Already, transatlantic ties support more than 13 million jobs, 1 trillion in annual trade, and 4 trillion in investment.  Now, I don’t think there’s anyone here who doesn’t believe that every one of those numbers can grow, especially when we complete the Transatlantic Trade and Investment Partnership.  The opportunities cultivated at the Milan Expo can actually help plant the seeds for that growth and development, and even for a better understanding of why something like the TTIP is so important to Europe and the United States.

In 1959, a businessman by the name of Edward Carlson sat in a coffee shop and he drew a sketch on a napkin as he thought about the possibilities of the 21st century.  That sketch became the Space Needle that was unveiled a few years later at the Seattle World’s Fair of 1962.  Today, the Space Needle continues to stand tall amid Seattle’s skyline, and it is an internationally recognized symbol for science, exploration, technology and progress.  And so as we prepare for the Expo in Milan for 2015, we need to ask ourselves:  What’s our Space Needle this time?  What is going to inspire our future?  That’s a question that Doug is going to help answer in Milan next year, and he’s going to do it with the full support of President Obama and a grateful country. 

So it’s my pleasure now to introduce the new Commissioner General of the USA Pavilion, Doug Hickey.  (Applause.)

MR. HICKEY:  Thank you very much.  Thank you, Mr. Secretary.  I appreciate it.  I want to thank President Obama and you, Mr. Secretary, for giving me this opportunity to lead the effort to create an outstanding U.S. pavilion at the Milan Expo.  I’m especially excited about this Expo because it’s built around an issue of global importance:  How do we feed 9 billion people by 2050 in a responsible and sustainable way? 

Coming from my background in the tech industry, which the Secretary talked about, I think our pavilion’s focus on innovation in the areas of food, nutrition and sustainability will spark an important conversation at the Expo about feeding the future.  The United States plays a vital role in so many aspects of these issues that it’s essential that we have a significant presence in Milan, not just to take place and part in those conversations, but to help lead them.

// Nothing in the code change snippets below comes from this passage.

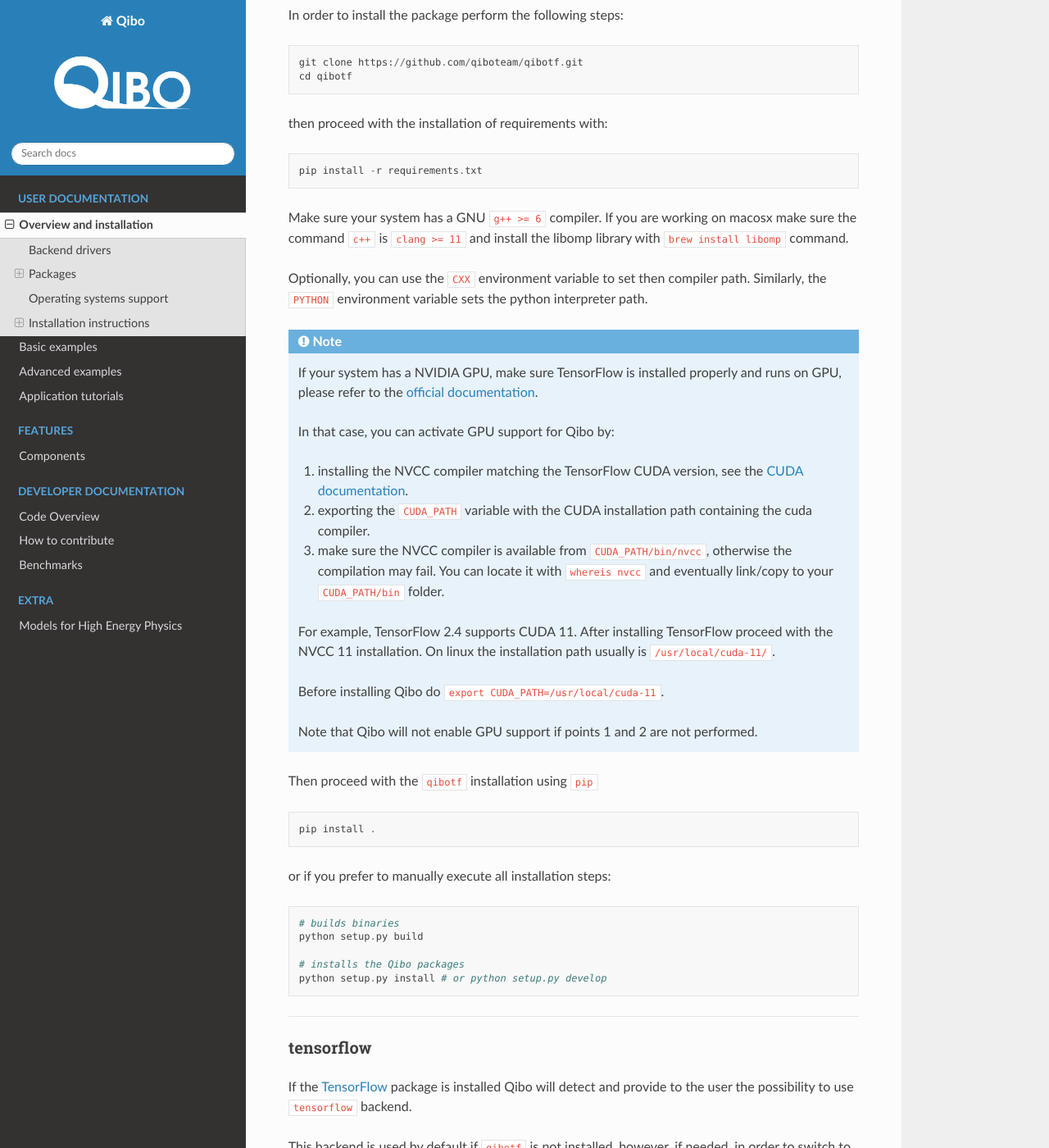
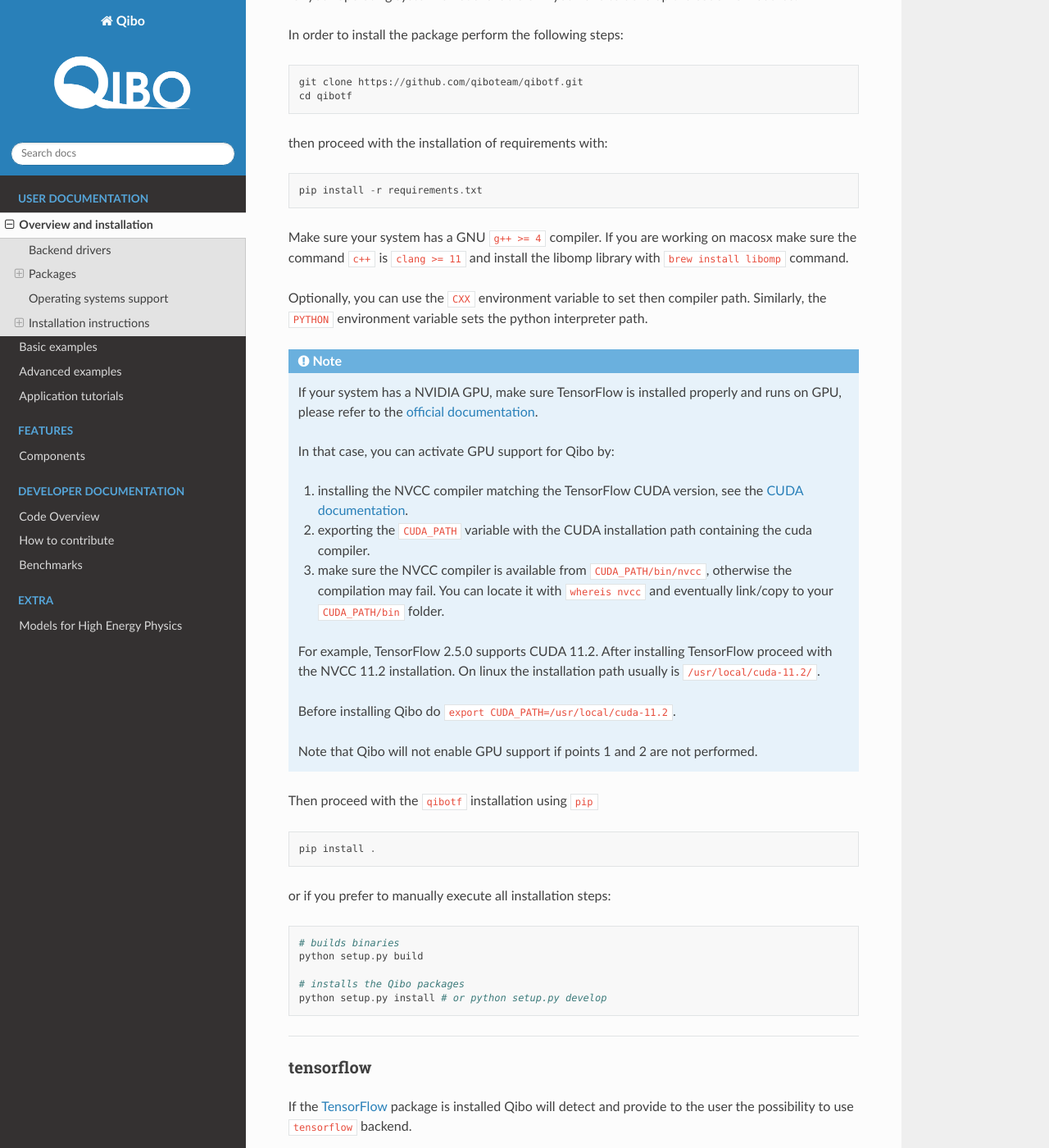
Before and after one commit to qiboteam/qibo, a Sphinx documentation site: the page built from doc/source/installation.rst, in a window 1280 px wide and 1400 px high, scrolled down 4152 px. Shown: the whole window at 82% size. Built offline with Sphinx 7.4.7 and the Read the Docs theme 2.0.0, drawn with Linux system fonts in a browser that asks for light colours; pages that are not in the unit, such as notebooks, are missing from menus; some of the changed text lies outside the part shown.

Commit message:
updating qibotf docs

```diff
--- a/doc/source/installation.rst
+++ b/doc/source/installation.rst
@@ -197,7 +197,7 @@
 
       pip install -r requirements.txt
 
-Make sure your system has a GNU ``g++ >= 6`` compiler. If you are working on
+Make sure your system has a GNU ``g++ >= 4`` compiler. If you are working on
 macosx make sure the command ``c++`` is ``clang >= 11`` and install the libomp
 library with ``brew install libomp`` command.
 
@@ -218,11 +218,11 @@
 
       3. make sure the NVCC compiler is available from ``CUDA_PATH/bin/nvcc``, otherwise the compilation may fail. You can locate it with ``whereis nvcc`` and eventually link/copy to your ``CUDA_PATH/bin`` folder.
 
-      For example, TensorFlow 2.4 supports CUDA 11. After installing
-      TensorFlow proceed with the NVCC 11 installation. On linux the
-      installation path usually is ``/usr/local/cuda-11/``.
+      For example, TensorFlow 2.5.0 supports CUDA 11.2. After installing
+      TensorFlow proceed with the NVCC 11.2 installation. On linux the
+      installation path usually is ``/usr/local/cuda-11.2/``.
 
-      Before installing Qibo do ``export CUDA_PATH=/usr/local/cuda-11``.
+      Before installing Qibo do ``export CUDA_PATH=/usr/local/cuda-11.2``.
 
       Note that Qibo will not enable GPU support if points 1 and 2 are not
       performed.
```
Also changed, not shown: other parts of doc/source/installation.rst (+1 -1 lines).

The creation of the USA Pavilion is also a great opportunity for many of our most important companies to showcase the contributions that they’re making to meet the challenge.  We’re grateful to the many companies that have already contributed to this effort.  In particular, I’d like to thank our friends at Microsoft, Brand USA, General Electric, DuPont, illy, 3M, and Uvet, who have stepped up to early support this program.  And I’m delighted to see the representatives from many of those companies here today.

I will be out urging other companies to participate in an active way, to step forward to ensure that we bring the best of America to the more than 20 million people that will gather in the heart of Europe to participate in the Expo. 

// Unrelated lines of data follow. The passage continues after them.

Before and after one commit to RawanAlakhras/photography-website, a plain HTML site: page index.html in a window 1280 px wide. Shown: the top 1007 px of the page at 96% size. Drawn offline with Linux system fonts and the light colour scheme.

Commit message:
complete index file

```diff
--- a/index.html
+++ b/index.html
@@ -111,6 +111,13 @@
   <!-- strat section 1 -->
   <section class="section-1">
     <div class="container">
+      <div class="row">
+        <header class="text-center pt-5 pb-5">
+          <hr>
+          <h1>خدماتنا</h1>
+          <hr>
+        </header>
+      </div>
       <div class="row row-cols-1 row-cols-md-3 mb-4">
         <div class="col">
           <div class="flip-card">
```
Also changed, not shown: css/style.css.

I very much look forward to getting to Milan tomorrow to meet with the Expo officials, our private sector partners, friends of the USA Pavilion, including the American Chamber of Commerce in Italy, the James Beard Foundation, the International Culinary Center, and look forward to meeting with Ambassador Phillips in Rome, Consul General Reeker and his team in Milan.  All of them have been a tremendous help to me in this process.  We’ve clearly put together a world-class team here.

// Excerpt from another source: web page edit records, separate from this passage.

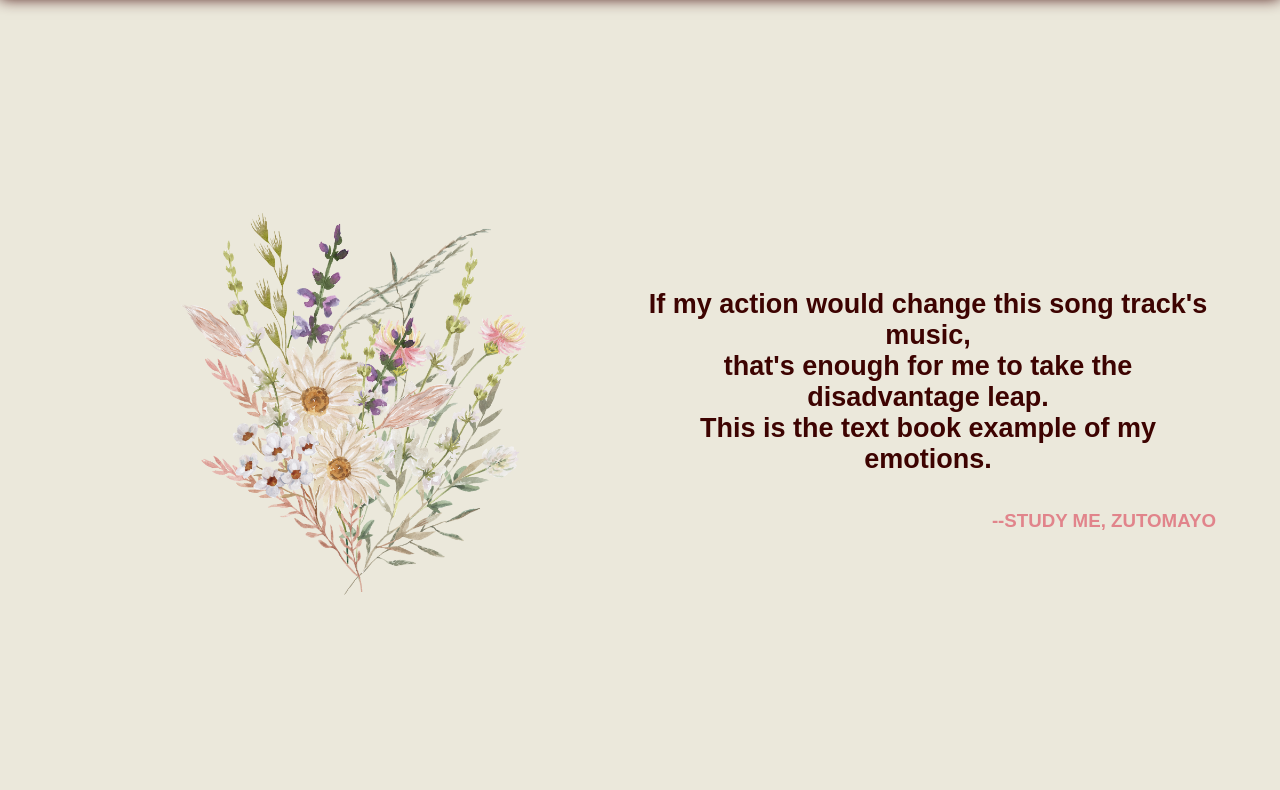
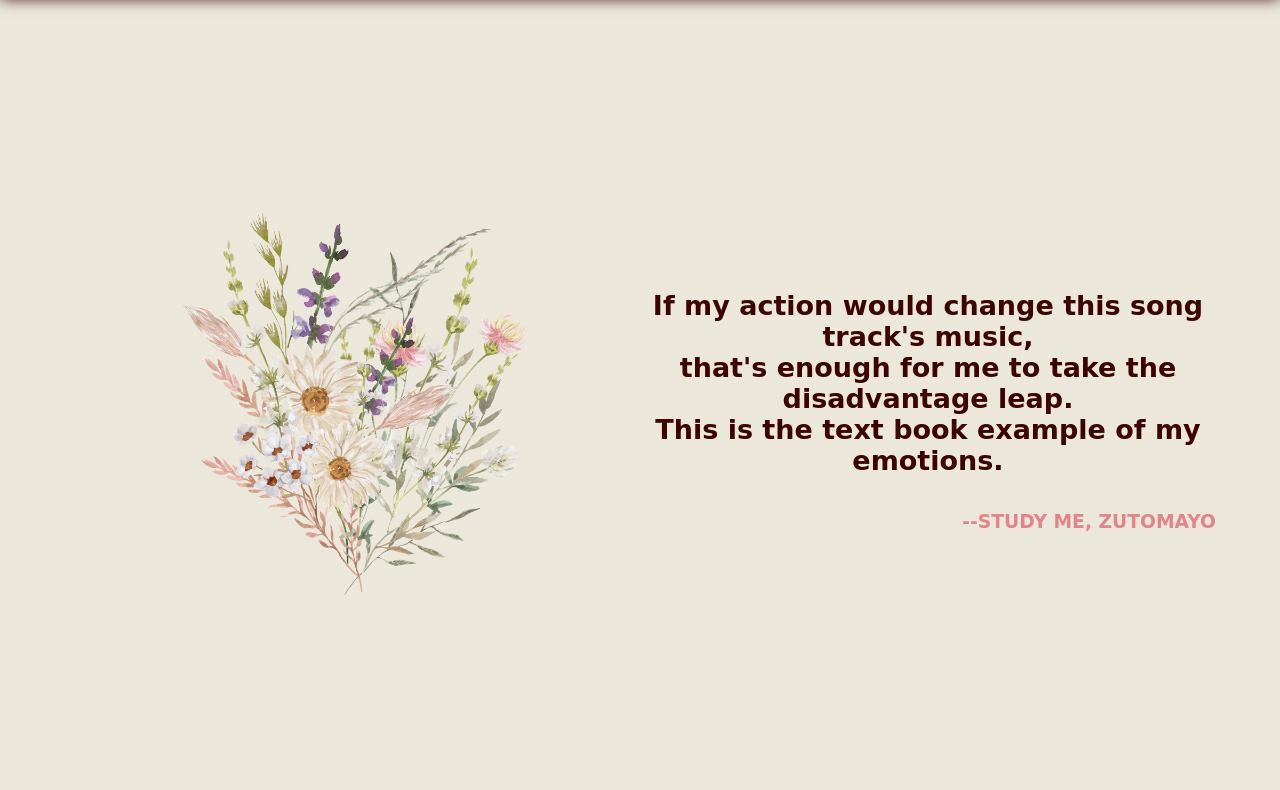
Before and after one commit to najuwamr/Web-Personal, a plain HTML site: page index.html in a window 1280 px wide. Shown: the part 55-845 px from the top of the page. Drawn offline with Linux system fonts and the light colour scheme.

Commit message:
init commit

```diff
--- a/style.css
+++ b/style.css
@@ -1,5 +1,5 @@
 *{
-    font-family: 'Pacifico', Arial, Helvetica, cursive, sans-serif;
+    font-family: cursive, 'Pacifico', Arial, Helvetica, sans-serif;
 }
 
 body{
```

The Expo will open in five months.  Now, when you and I talked about this, I’m not quite sure you told me that.  (Laughter.) 

SECRETARY KERRY:  Constructive ambiguity.

MR. HICKEY:  Right, exactly.  (Laughter.)  But five months from today, the Expo will open.  It’s an incredibly exciting thing.  Earlier today in Milan, a ceremony at our pavilion site with Ambassador Phillips marked another milestone, actually signing a key piece of the construction taking place at the Expo.  Our team has made excellent progress on the Expo.  I look forward to hitting the ground running and delivering on a world-class experience for all constituents.  Thank you.  (Applause.)